» **Records**
((

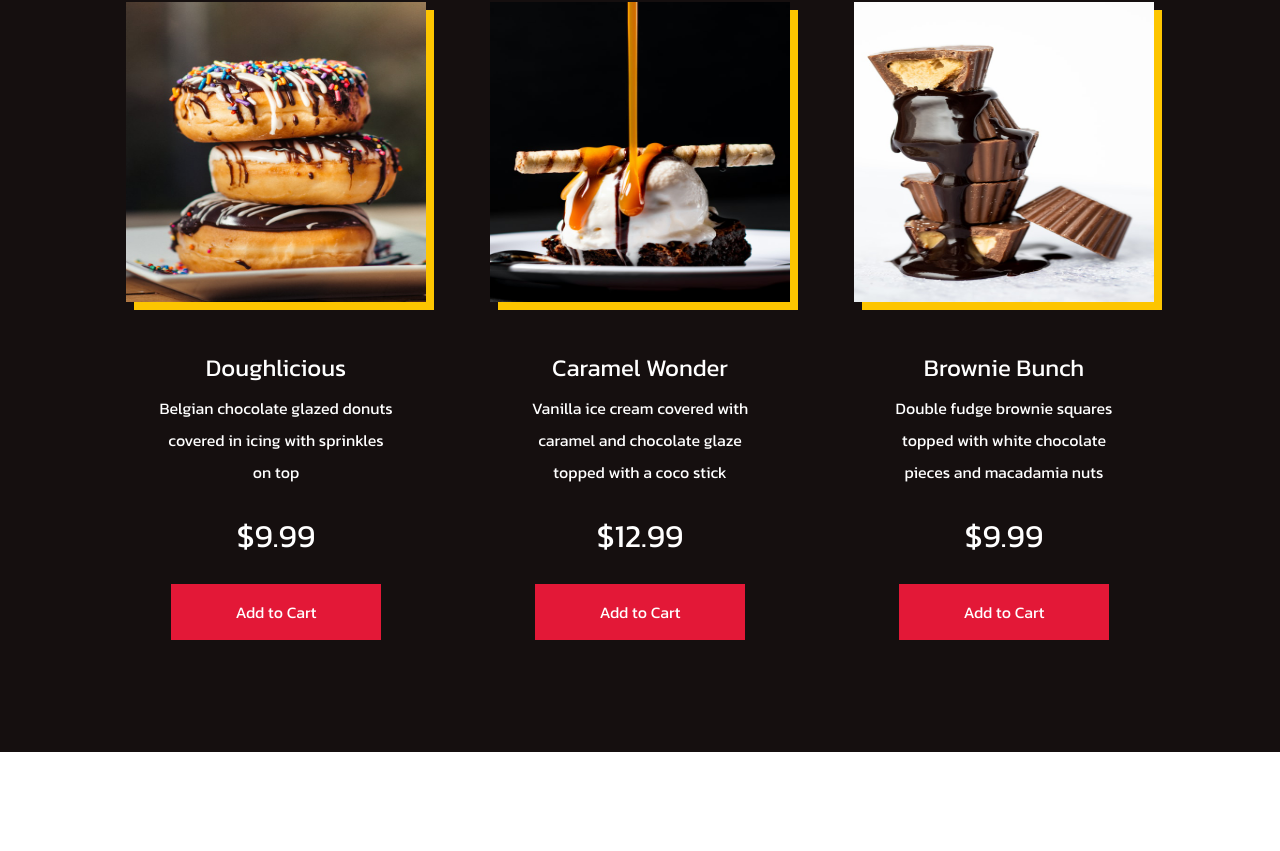
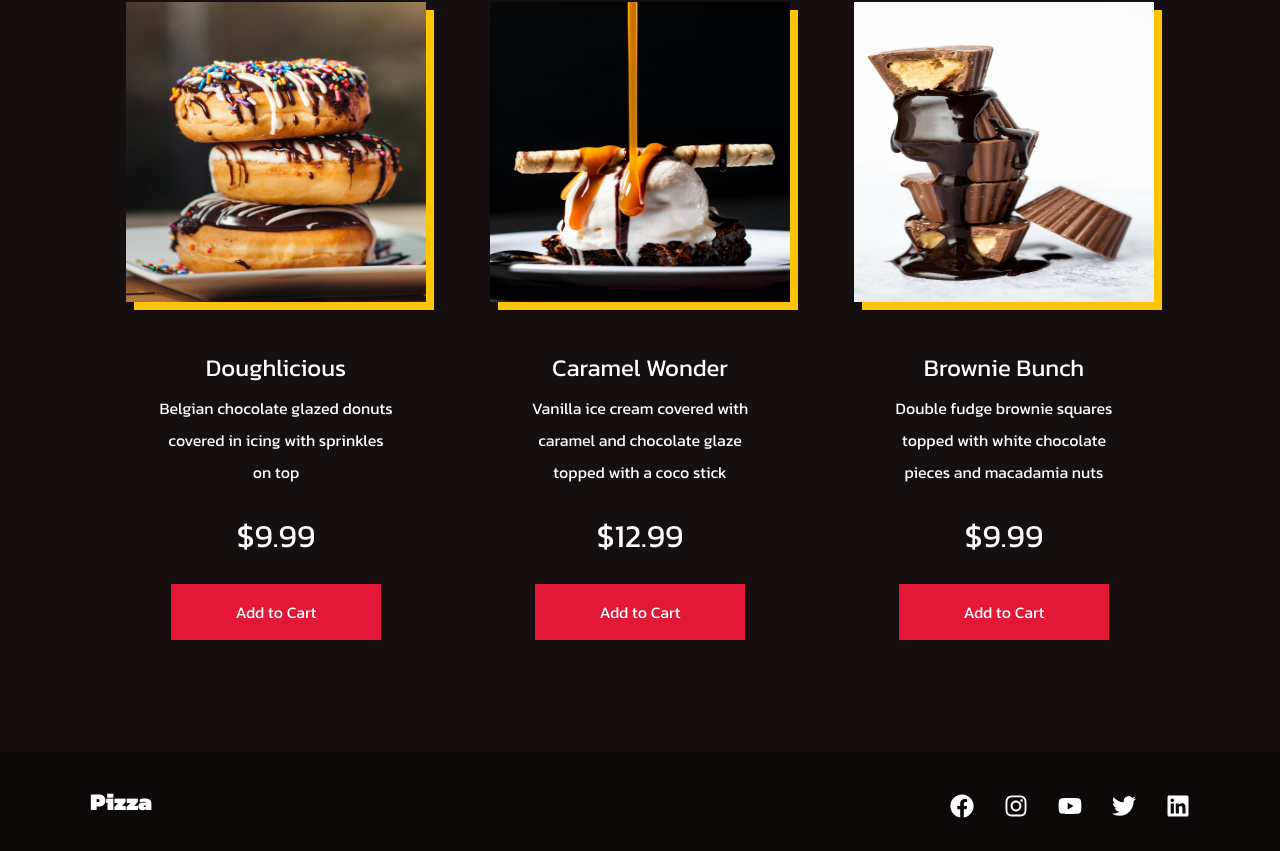
Before and after one commit to mhasanrabbi/Pizza-Restaurant, a React (Create React App) app: page / in a window 1280 px wide. Shown: the part 2464-3315 px from the top of the page. Before the commit the page ends 3216 px from the top, so only its background shows below. Built offline with nearby package versions, Linux system fonts and the light colour scheme.

Commit message:
build footer component

```diff
--- a/src/App.js
+++ b/src/App.js
@@ -5,6 +5,7 @@
 import Products from './components/Products';
 import { productData, productDataTwo } from './components/Products/data';
 import Feature from './components/Feature';
+import Footer from './Footer';
 
 function App() {
   return (
@@ -14,6 +15,7 @@
       <Products heading='Choose your favorite' data={productData}/>
       <Feature />
       <Products heading='Sweet Treats for you' data={productDataTwo}/>
+      <Footer />
     </Router>
   );
 }
--- /dev/null
+++ b/src/Footer/FooterElements.js
@@ -0,0 +1,57 @@
+import styled from 'styled-components';
+import { Link } from 'react-router-dom';
+
+export const FooterContainer = styled.footer`
+  background-color: #0d0909;
+`;
+
+export const FooterWrap = styled.div`
+  padding: 16px 24px;
+  display: flex;
+  flex-direction: column;
+  justify-content: center;
+  align-items: center;
+  max-width: 1300px;
+  margin: 0 auto;
+`;
+
+export const SocialMedia = styled.section`
+  max-width: 1300px;
+  width: 100%;
+`;
+
+export const SocialMediaWrap = styled.div`
+  display: flex;
+  justify-content: space-between;
+  align-items: center;
+  max-width: 1100px;
+  margin: 16px auto 0 auto;
+
+  @media screen and (max-width: 820px) {
+    flex-direction: column;
+  }
+`;
+
+export const SocialLogo = styled(Link)`
+  color: #fff;
+  justify-self: start;
+  cursor: pointer;
+  text-decoration: none;
+  font-size: 1.5rem;
+  display: flex;
+  align-items: center;
+  margin-bottom: 16px;
+  font-weight: bold;
+`;
+
+export const SocialIcons = styled.div`
+  display: flex;
+  justify-content: space-between;
+  align-items: center;
+  width: 240px;
+`;
+
+export const SocialIconLink = styled.a`
+  color: #fff;
+  font-size: 24px;
+`;
--- /dev/null
+++ b/src/Footer/index.js
@@ -0,0 +1,55 @@
+import React from 'react';
+import {
+  FaFacebook,
+  FaInstagram,
+  FaYoutube,
+  FaTwitter,
+  FaLinkedin
+} from 'react-icons/fa';
+import {
+  FooterContainer,
+  FooterWrap,
+  SocialMedia,
+  SocialMediaWrap,
+  SocialLogo,
+  SocialIcons,
+  SocialIconLink
+} from './FooterElements';
+
+const Footer = () => {
+  return (
+    <FooterContainer>
+      <FooterWrap>
+        <SocialMedia>
+          <SocialMediaWrap>
+            <SocialLogo to='/'>Pizza</SocialLogo>
+            <SocialIcons>
+              <SocialIconLink href='/' target='_blank' aria-label='Facebook'>
+                <FaFacebook />
+              </SocialIconLink>
+              <SocialIconLink href='/' target='_blank' aria-label='Instagram'>
+                <FaInstagram />
+              </SocialIconLink>
+              <SocialIconLink href='/' target='_blank' aria-label='Youtube'>
+                <FaYoutube />
+              </SocialIconLink>
+              <SocialIconLink
+                href='//www.twitter.com/briandesignz'
+                target='_blank'
+                aria-label='Twitter'
+                rel='noopener noreferrer'
+              >
+                <FaTwitter />
+              </SocialIconLink>
+              <SocialIconLink href='/' target='_blank' aria-label='Linkedin'>
+                <FaLinkedin />
+              </SocialIconLink>
+            </SocialIcons>
+          </SocialMediaWrap>
+        </SocialMedia>
+      </FooterWrap>
+    </FooterContainer>
+  );
+};
+
+export default Footer;
```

))

» **Exercise aim**
All the records need to be retyped word for word, except for the pictures.

» **Answer space**
Before and after one commit to mhasanrabbi/Pizza-Restaurant, a React (Create React App) app: page / in a window 1280 px wide. Shown: the part 2464-3315 px from the top of the page. Before the commit the page ends 3216 px from the top, so only its background shows below. Built offline with nearby package versions, Linux system fonts and the light colour scheme.

Commit message:
build footer component

```diff
--- a/src/App.js
+++ b/src/App.js
@@ -5,6 +5,7 @@
 import Products from './components/Products';
 import { productData, productDataTwo } from './components/Products/data';
 import Feature from './components/Feature';
+import Footer from './Footer';
 
 function App() {
   return (
@@ -14,6 +15,7 @@
       <Products heading='Choose your favorite' data={productData}/>
       <Feature />
       <Products heading='Sweet Treats for you' data={productDataTwo}/>
+      <Footer />
     </Router>
   );
 }
--- /dev/null
+++ b/src/Footer/FooterElements.js
@@ -0,0 +1,57 @@
+import styled from 'styled-components';
+import { Link } from 'react-router-dom';
+
+export const FooterContainer = styled.footer`
+  background-color: #0d0909;
+`;
+
+export const FooterWrap = styled.div`
+  padding: 16px 24px;
+  display: flex;
+  flex-direction: column;
+  justify-content: center;
+  align-items: center;
+  max-width: 1300px;
+  margin: 0 auto;
+`;
+
+export const SocialMedia = styled.section`
+  max-width: 1300px;
+  width: 100%;
+`;
+
+export const SocialMediaWrap = styled.div`
+  display: flex;
+  justify-content: space-between;
+  align-items: center;
+  max-width: 1100px;
+  margin: 16px auto 0 auto;
+
+  @media screen and (max-width: 820px) {
+    flex-direction: column;
+  }
+`;
+
+export const SocialLogo = styled(Link)`
+  color: #fff;
+  justify-self: start;
+  cursor: pointer;
+  text-decoration: none;
+  font-size: 1.5rem;
+  display: flex;
+  align-items: center;
+  margin-bottom: 16px;
+  font-weight: bold;
+`;
+
+export const SocialIcons = styled.div`
+  display: flex;
+  justify-content: space-between;
+  align-items: center;
+  width: 240px;
+`;
+
+export const SocialIconLink = styled.a`
+  color: #fff;
+  font-size: 24px;
+`;
--- /dev/null
+++ b/src/Footer/index.js
@@ -0,0 +1,55 @@
+import React from 'react';
+import {
+  FaFacebook,
+  FaInstagram,
+  FaYoutube,
+  FaTwitter,
+  FaLinkedin
+} from 'react-icons/fa';
+import {
+  FooterContainer,
+  FooterWrap,
+  SocialMedia,
+  SocialMediaWrap,
+  SocialLogo,
+  SocialIcons,
+  SocialIconLink
+} from './FooterElements';
+
+const Footer = () => {
+  return (
+    <FooterContainer>
+      <FooterWrap>
+        <SocialMedia>
+          <SocialMediaWrap>
+            <SocialLogo to='/'>Pizza</SocialLogo>
+            <SocialIcons>
+              <SocialIconLink href='/' target='_blank' aria-label='Facebook'>
+                <FaFacebook />
+              </SocialIconLink>
+              <SocialIconLink href='/' target='_blank' aria-label='Instagram'>
+                <FaInstagram />
+              </SocialIconLink>
+              <SocialIconLink href='/' target='_blank' aria-label='Youtube'>
+                <FaYoutube />
+              </SocialIconLink>
+              <SocialIconLink
+                href='//www.twitter.com/briandesignz'
+                target='_blank'
+                aria-label='Twitter'
+                rel='noopener noreferrer'
+              >
+                <FaTwitter />
+              </SocialIconLink>
+              <SocialIconLink href='/' target='_blank' aria-label='Linkedin'>
+                <FaLinkedin />
+              </SocialIconLink>
+            </SocialIcons>
+          </SocialMediaWrap>
+        </SocialMedia>
+      </FooterWrap>
+    </FooterContainer>
+  );
+};
+
+export default Footer;
```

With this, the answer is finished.